840 would like to make an inertial positioning system. Does anyone from the teams that have made one have any tips/advice?
*Originally posted by srjjs *
**840 would like to make an inertial positioning system. Does anyone from the teams that have made one have any tips/advice? **
I assume you’re talking about next year or something to work on in the off season, right?
Your question is pretty broad - do you have more specific questions? You’ll probably need an external microprocessor on a custom circuit board. Have you thought about which one you want to use? Have you checked out sensors that you’d like to use?
Yes, this is something for our team to work on in the off season, as we are not going to nationals.
I am just looking for some general stuff, like how much it will cost, how long it will take, what kind of stuff to use, etc.
A step-by-step guide would take away most of the challenge.
The hard part with an INS is the actual programming. Building 190’s INS didn’t take very long, but getting it to communicate with the RC, getting it calibrated, filtering out noise, and general troubleshooting has been a major challenge. Our programming team spent the entire build season working on it, and has been working with a second INS and the EduRobot since the build season ended, and as I type this, they are probably busy in the pits at Seattle still perfecting it.
The other thing you need to know is that the gyros in the kit are not fast enough to work in a real world situation (I think they only track up to 110 degrees/sec), so we had to buy some 300 degree/sec gyros out of our additional electronics budget. Also, noise control is a big issue. With the noise we are getting, in a worst case scenerio, our INS can think it has reached escape velocity in 15 seconds while the robot is standing still (although it usually averages out to provide reasonable results during our autonoous mode, when we really need it). Don’t forget that you need to do a double integral to determine position, so any noise in acceleration or yaw rate would be cubed.
I’d encourage you to go ahead and try it. It is always to to see FIRST teams pushing the envelope.
What did you use instead of the gyro in the kit? I bought the evaluation version of the Analog Devices ADXRS150 gyro. Its mounted on a very small PCB that is the same size as a regular 20 pin DIP IC. The part number is ADXRS150EB. The standard max velocity is 150 degrees per second, but the rate can be increased by adding a resistor up to 300 degrees per second.

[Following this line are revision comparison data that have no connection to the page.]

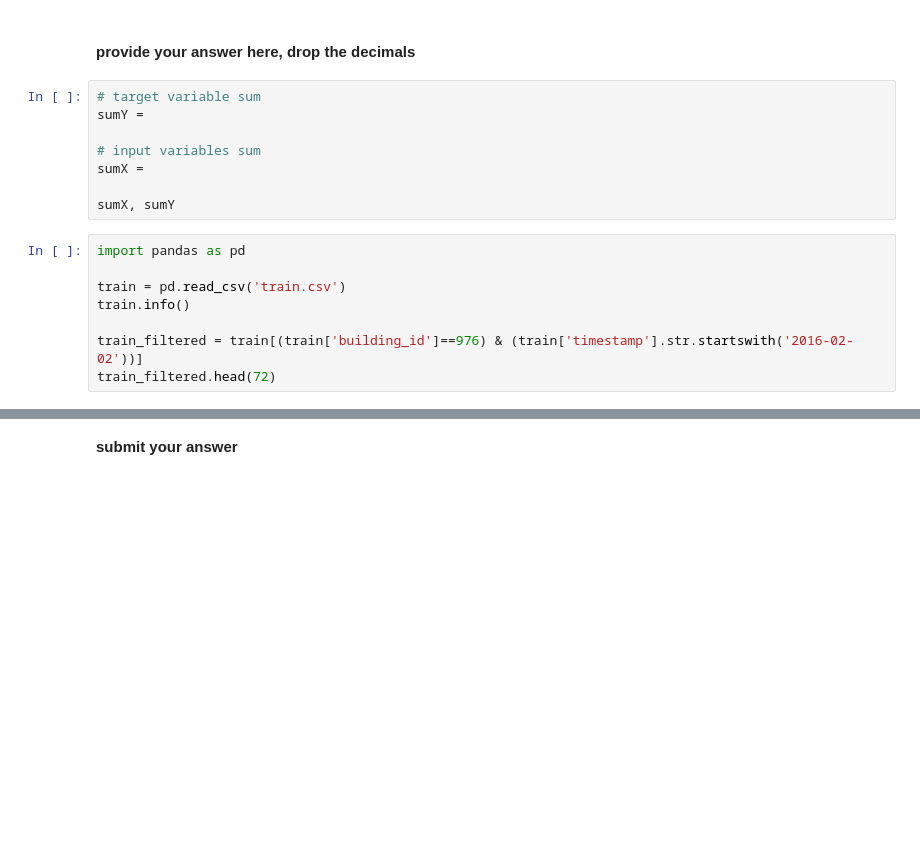
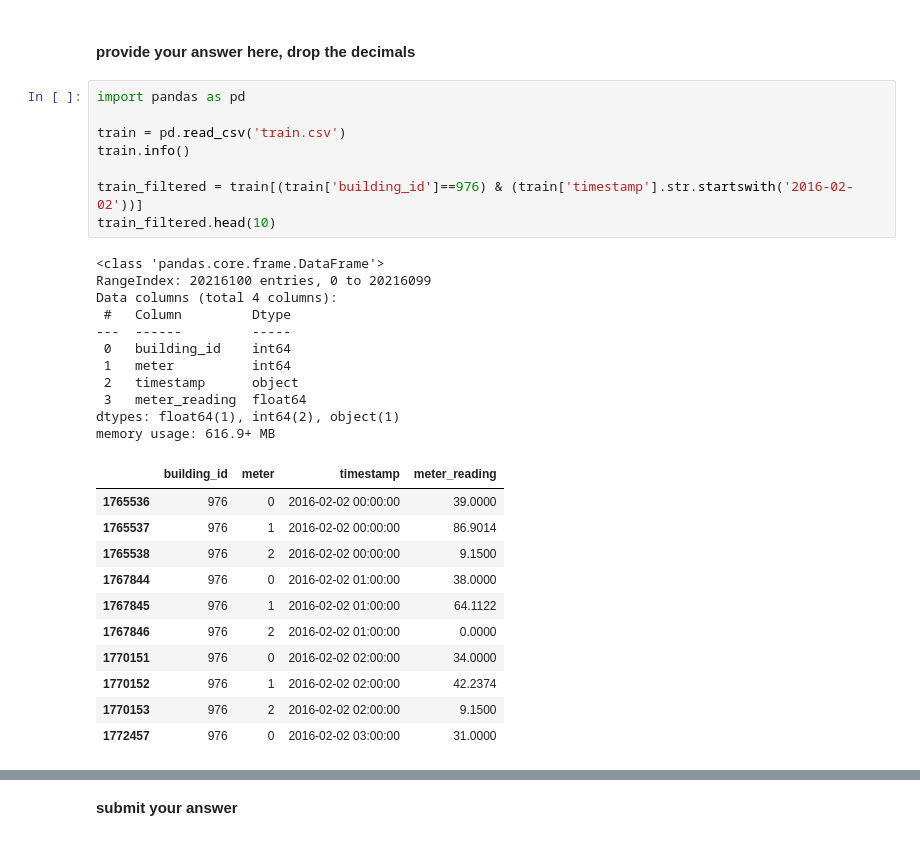
Before and after one commit to cristianpenagos/IAUdeA, a Jupyter notebook: Copia de LAB 04.02 - BUILDING DATASETS.ipynb, the cells around one changed output, grey strips where cells are left out. Drawn from its saved outputs; the diff is of its cells as text; blank space fills up the shorter version.

```diff
--- a/Copia de LAB 04.02 - BUILDING DATASETS.ipynb
+++ b/Copia de LAB 04.02 - BUILDING DATASETS.ipynb
@@ -61,22 +60,37 @@ your building_id 976
 your date        2016-02-02
 # %% [markdown]
 #### provide your answer here, drop the decimals
-# %%
-# target variable sum
-sumY =
-
-# input variables sum
-sumX =
-
-sumX, sumY
 # %%
 import pandas as pd
 
 train = pd.read_csv('train.csv')
 train.info()
 
 train_filtered = train[(train['building_id']==976) & (train['timestamp'].str.startswith('2016-02-02'))]
-train_filtered.head(72)
+train_filtered.head(10)
+# %% [output]
+<class 'pandas.core.frame.DataFrame'>
+RangeIndex: 20216100 entries, 0 to 20216099
+Data columns (total 4 columns):
+ #   Column         Dtype
+---  ------         -----
+ 0   building_id    int64
+ 1   meter          int64
+ 2   timestamp      object
+ 3   meter_reading  float64
+dtypes: float64(1), int64(2), object(1)
+memory usage: 616.9+ MB
+|  | building_id | meter | timestamp | meter_reading |
+| 1765536 | 976 | 0 | 2016-02-02 00:00:00 | 39.0000 |
+| 1765537 | 976 | 1 | 2016-02-02 00:00:00 | 86.9014 |
+| 1765538 | 976 | 2 | 2016-02-02 00:00:00 | 9.1500 |
+| 1767844 | 976 | 0 | 2016-02-02 01:00:00 | 38.0000 |
+| 1767845 | 976 | 1 | 2016-02-02 01:00:00 | 64.1122 |
+| 1767846 | 976 | 2 | 2016-02-02 01:00:00 | 0.0000 |
+| 1770151 | 976 | 0 | 2016-02-02 02:00:00 | 34.0000 |
+| 1770152 | 976 | 1 | 2016-02-02 02:00:00 | 42.2374 |
+| 1770153 | 976 | 2 | 2016-02-02 02:00:00 | 9.1500 |
+| 1772457 | 976 | 0 | 2016-02-02 03:00:00 | 31.0000 |
 # %%
 import pandas as pd
 
```
Also changed, not shown: parts of 9 cells of this notebook.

It also includes an onboard low-pass filter for some noise rejection. I was just wondering if anyone has used it.
And all these components fit under the electronics cost limit?